Teachers and administrators unabashedly admit they lifted the best elements from the other three high schools, including teaching strategies, block scheduling, and top teachers and administrators. Northwood also re-created Irvine High School’s enormously successful faculty mentoring program, in which students are paired with a teacher all four years and meet with that faculty member during homeroom multiple days a week.

“We stole all the best concepts from what the other schools did,” said counselor Natalie Hamilton, who has been with the school seven years. “A lot of the best staff came from the other schools.”

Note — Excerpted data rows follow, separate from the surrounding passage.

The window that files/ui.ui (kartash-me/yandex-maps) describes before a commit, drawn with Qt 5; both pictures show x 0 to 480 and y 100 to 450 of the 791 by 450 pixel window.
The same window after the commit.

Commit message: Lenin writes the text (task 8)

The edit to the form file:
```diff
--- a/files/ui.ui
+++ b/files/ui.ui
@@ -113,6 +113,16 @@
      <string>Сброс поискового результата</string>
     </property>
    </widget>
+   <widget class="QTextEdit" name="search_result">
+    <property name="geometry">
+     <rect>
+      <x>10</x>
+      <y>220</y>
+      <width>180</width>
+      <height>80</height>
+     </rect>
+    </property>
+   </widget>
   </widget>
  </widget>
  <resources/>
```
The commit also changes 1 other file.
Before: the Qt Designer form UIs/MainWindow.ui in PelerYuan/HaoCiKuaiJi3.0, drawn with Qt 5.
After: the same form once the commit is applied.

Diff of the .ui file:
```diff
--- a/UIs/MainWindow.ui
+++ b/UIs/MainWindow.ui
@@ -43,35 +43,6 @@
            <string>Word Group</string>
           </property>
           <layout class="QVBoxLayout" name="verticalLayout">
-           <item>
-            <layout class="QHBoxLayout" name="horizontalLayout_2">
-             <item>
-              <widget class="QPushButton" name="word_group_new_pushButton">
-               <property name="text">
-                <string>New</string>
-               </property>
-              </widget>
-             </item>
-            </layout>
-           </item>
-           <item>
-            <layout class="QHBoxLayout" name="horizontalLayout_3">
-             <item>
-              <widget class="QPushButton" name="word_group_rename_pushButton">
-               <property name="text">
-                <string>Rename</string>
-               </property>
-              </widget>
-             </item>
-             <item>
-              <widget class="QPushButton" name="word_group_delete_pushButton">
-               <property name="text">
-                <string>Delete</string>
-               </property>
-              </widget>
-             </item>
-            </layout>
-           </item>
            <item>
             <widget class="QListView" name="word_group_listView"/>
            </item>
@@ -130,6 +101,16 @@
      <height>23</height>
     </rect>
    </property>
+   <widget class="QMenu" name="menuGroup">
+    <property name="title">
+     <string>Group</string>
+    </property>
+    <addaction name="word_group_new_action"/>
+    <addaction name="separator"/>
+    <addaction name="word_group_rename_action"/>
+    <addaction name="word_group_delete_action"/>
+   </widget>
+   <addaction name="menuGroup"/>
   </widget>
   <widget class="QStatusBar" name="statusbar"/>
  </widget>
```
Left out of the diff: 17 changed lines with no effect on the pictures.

Northwood, which opened in 1999, is nestled in the foothills of northeastern Irvine, at the edge of the developed portion of the city in the Northwood Pointe community. It’s surrounded by avocado groves and dirt roads, although grading is taking place behind the school for a new housing development called Orchard Hills.

The sprawling campus consists of a circular grouping of two-story, tan-stucco buildings with teal-tinted windows. Many of the classrooms are connected to “pods” – common areas filled with computer labs that are designed to promote interdisciplinary learning. The campus also features a state-of-the-art, 680-seat theater.

The campus converges on an outdoor quad area where a mature oak tree serves as the focal point. The prominently displayed tree has become a symbol of pride for the school and a consistent source of rumor and folklore.

“There’s a rumor that it’s worth millions,” Principal Leslie Roach said, laughing. “But there’s nothing special about it. … I suppose it’s a symbol of growth.”

Northwood’s staff prides itself on what it considers to be a younger, hipper approach, less entrenched in traditions than other schools.

“I relate to the kids with pop culture,” said English teacher Jennifer Gray, who has been at the school for four years. “I’m able to remember what it’s like to be in high school and the conflicting priorities. Or, I’ll say, ‘Steinbeck is good. I know it’s different – just trust me.’

They respond to that.”

Like the other three Irvine high schools, Northwood is known for its diverse, highly tolerant student body. In addition to ethnic diversity, it’s home to a developmentally delayed population that is fully integrated into campus life.